Change detection data:
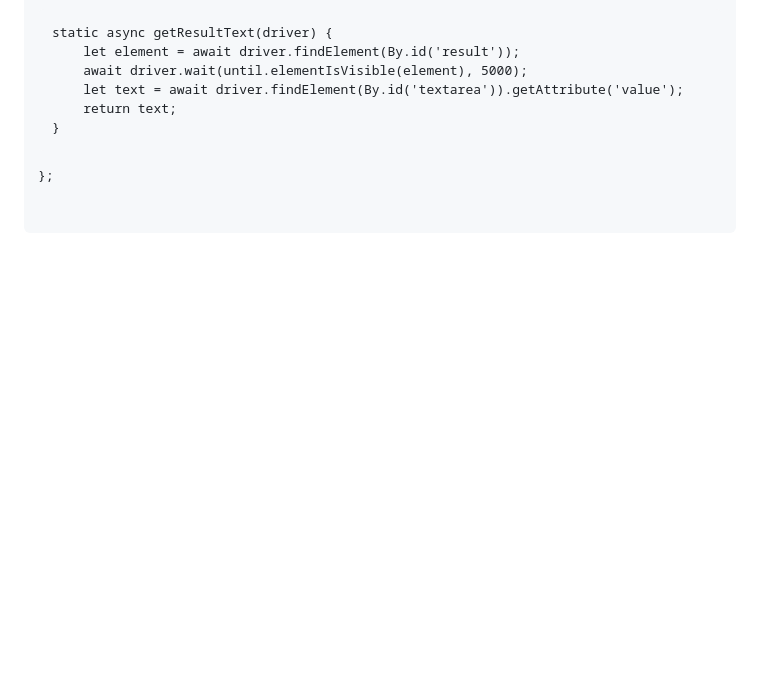
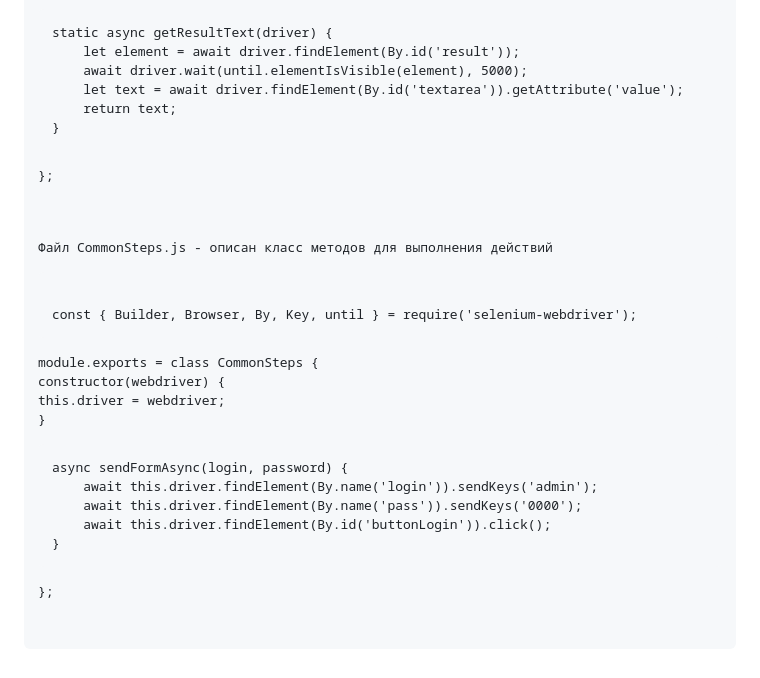
Before and after one commit to Somov-QA/Practice-Automation-Testing-2024, a Markdown page: selenium/javascript/README.md, the part around the change. GitHub-like rendering; blank space fills up the shorter version.

Commit message:
Файл CommonSteps.js - описан класс методов для выполнения действий

```diff
--- a/selenium/javascript/README.md
+++ b/selenium/javascript/README.md
@@ -119,4 +119,21 @@ module.exports = class CommonPage {
 };
 		</code></pre>
 	</p>
+	<p>Файл CommonSteps.js - описан класс методов для выполнения действий
+		<pre><code>
+const { Builder, Browser, By, Key, until } = require('selenium-webdriver');
+
+module.exports = class CommonSteps {
+    constructor(webdriver) {
+        this.driver = webdriver;
+    }
+
+    async sendFormAsync(login, password) {
+        await this.driver.findElement(By.name('login')).sendKeys('admin');
+        await this.driver.findElement(By.name('pass')).sendKeys('0000');
+        await this.driver.findElement(By.id('buttonLogin')).click();
+    }
+};
+		</code></pre>
+	</p>
 </p>
```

• _Requirement_: With the pictures removed, please retype each record exactly.

• _Answer box_:
Before and after one commit to Somov-QA/Practice-Automation-Testing-2024, a Markdown page: selenium/javascript/README.md, the part around the change. GitHub-like rendering; blank space fills up the shorter version.

Commit message:
Файл CommonSteps.js - описан класс методов для выполнения действий

```diff
--- a/selenium/javascript/README.md
+++ b/selenium/javascript/README.md
@@ -119,4 +119,21 @@ module.exports = class CommonPage {
 };
 		</code></pre>
 	</p>
+	<p>Файл CommonSteps.js - описан класс методов для выполнения действий
+		<pre><code>
+const { Builder, Browser, By, Key, until } = require('selenium-webdriver');
+
+module.exports = class CommonSteps {
+    constructor(webdriver) {
+        this.driver = webdriver;
+    }
+
+    async sendFormAsync(login, password) {
+        await this.driver.findElement(By.name('login')).sendKeys('admin');
+        await this.driver.findElement(By.name('pass')).sendKeys('0000');
+        await this.driver.findElement(By.id('buttonLogin')).click();
+    }
+};
+		</code></pre>
+	</p>
 </p>
```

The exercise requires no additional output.